__What needs to be done__. Return only those lines of the material that contain "grouping".

%%

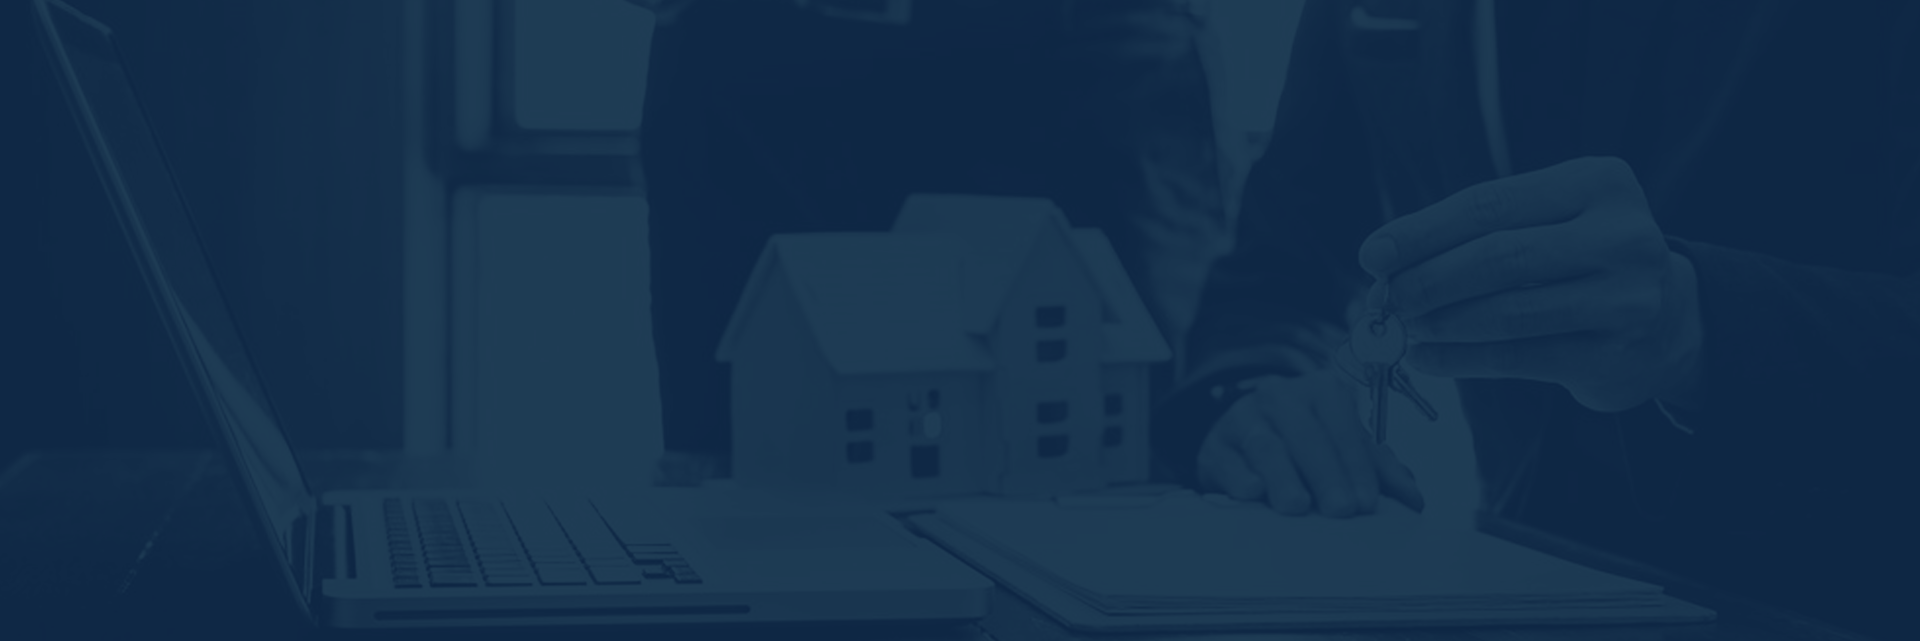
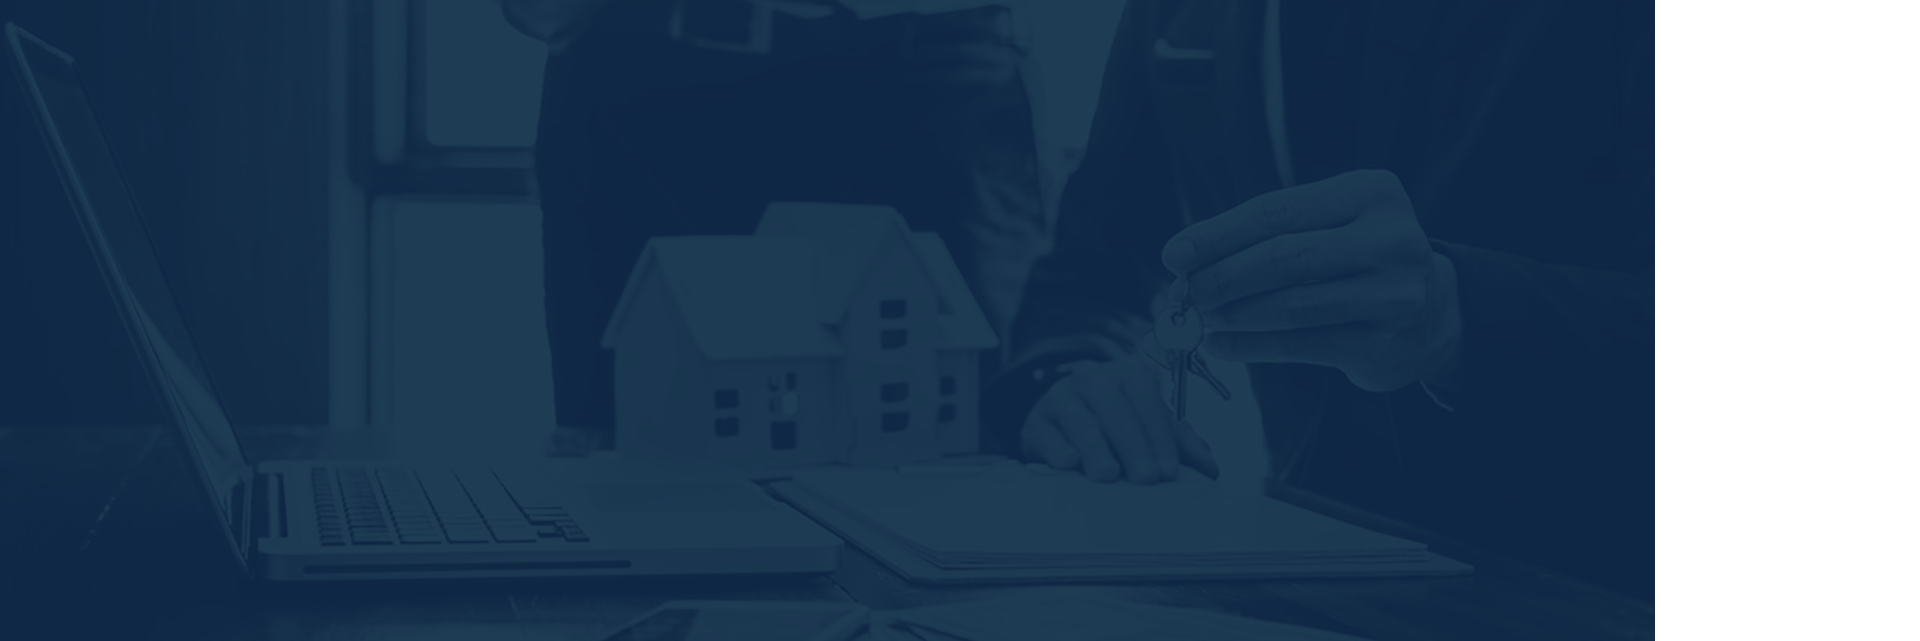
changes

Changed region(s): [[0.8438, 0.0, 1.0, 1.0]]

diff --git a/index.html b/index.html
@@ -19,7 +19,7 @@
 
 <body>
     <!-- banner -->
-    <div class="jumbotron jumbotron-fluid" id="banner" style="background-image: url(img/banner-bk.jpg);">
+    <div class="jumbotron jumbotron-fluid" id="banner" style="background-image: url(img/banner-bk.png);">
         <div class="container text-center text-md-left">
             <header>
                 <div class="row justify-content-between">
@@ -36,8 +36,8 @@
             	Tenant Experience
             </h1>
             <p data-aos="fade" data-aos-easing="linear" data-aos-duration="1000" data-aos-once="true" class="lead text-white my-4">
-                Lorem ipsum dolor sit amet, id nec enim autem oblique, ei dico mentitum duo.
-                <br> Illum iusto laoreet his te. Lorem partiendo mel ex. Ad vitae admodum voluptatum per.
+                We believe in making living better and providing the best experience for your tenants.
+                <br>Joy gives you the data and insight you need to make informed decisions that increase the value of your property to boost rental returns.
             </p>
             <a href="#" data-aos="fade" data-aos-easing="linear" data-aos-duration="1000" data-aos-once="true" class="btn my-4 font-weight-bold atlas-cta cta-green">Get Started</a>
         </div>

%%
%%

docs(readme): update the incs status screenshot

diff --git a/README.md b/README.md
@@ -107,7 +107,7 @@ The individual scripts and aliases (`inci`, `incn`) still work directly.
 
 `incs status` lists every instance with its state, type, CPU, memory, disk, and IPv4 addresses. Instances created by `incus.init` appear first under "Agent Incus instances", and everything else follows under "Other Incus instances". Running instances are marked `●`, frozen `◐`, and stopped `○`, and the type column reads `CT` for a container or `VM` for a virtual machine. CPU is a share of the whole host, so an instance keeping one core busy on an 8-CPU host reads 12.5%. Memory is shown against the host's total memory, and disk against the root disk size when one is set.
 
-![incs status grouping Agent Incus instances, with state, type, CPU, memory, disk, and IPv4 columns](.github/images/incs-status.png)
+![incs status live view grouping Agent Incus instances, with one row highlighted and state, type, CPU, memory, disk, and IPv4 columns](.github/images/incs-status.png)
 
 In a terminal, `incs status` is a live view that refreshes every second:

%%

__Answer space__.
-![incs status grouping Agent Incus instances, with state, type, CPU, memory, disk, and IPv4 columns](.github/images/incs-status.png)
+![incs status live view grouping Agent Incus instances, with one row highlighted and state, type, CPU, memory, disk, and IPv4 columns](.github/images/incs-status.png)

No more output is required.